Web document revisions:
************
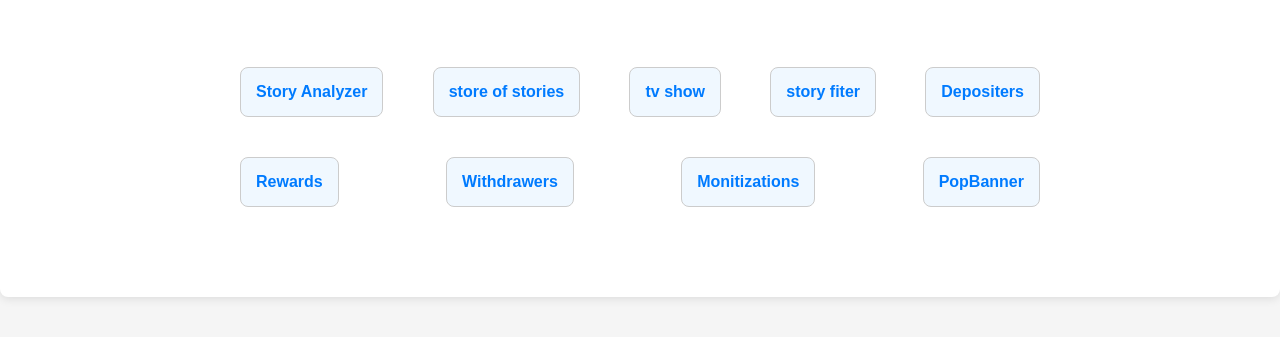
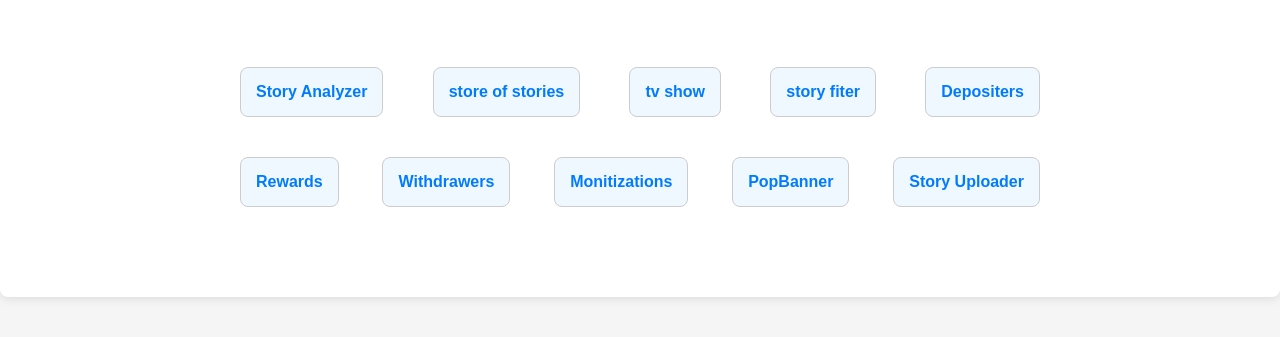
Before and after one commit to Newbhjj2222/tools, a plain HTML site: page index.html in a window 1280 px wide. Shown: the part 131-468 px from the top of the page. Drawn offline with Linux system fonts and the light colour scheme.

Commit message:
Update index.html

```diff
--- a/index.html
+++ b/index.html
@@ -109,6 +109,7 @@
             <li><a href="withdraw.html">Withdrawers</a></li>
             <li><a href="https://newtalents-g-2.vercel.app/monitize.html">Monitizations</a></li>
             <li><a href="PopBanner.html">PopBanner</a></li>
+            <li><a href="https://newtalents-g-2.vercel.app/storyUploader.html">Story Uploader</a></li>
         </ul>
 
 
```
************
▶ _Instructions for the task_: Repeat every entry exactly. Do not include the pictures.

▶ _Response_:
Before and after one commit to Newbhjj2222/tools, a plain HTML site: page index.html in a window 1280 px wide. Shown: the part 131-468 px from the top of the page. Drawn offline with Linux system fonts and the light colour scheme.

Commit message:
Update index.html

```diff
--- a/index.html
+++ b/index.html
@@ -109,6 +109,7 @@
             <li><a href="withdraw.html">Withdrawers</a></li>
             <li><a href="https://newtalents-g-2.vercel.app/monitize.html">Monitizations</a></li>
             <li><a href="PopBanner.html">PopBanner</a></li>
+            <li><a href="https://newtalents-g-2.vercel.app/storyUploader.html">Story Uploader</a></li>
         </ul>
 
 
```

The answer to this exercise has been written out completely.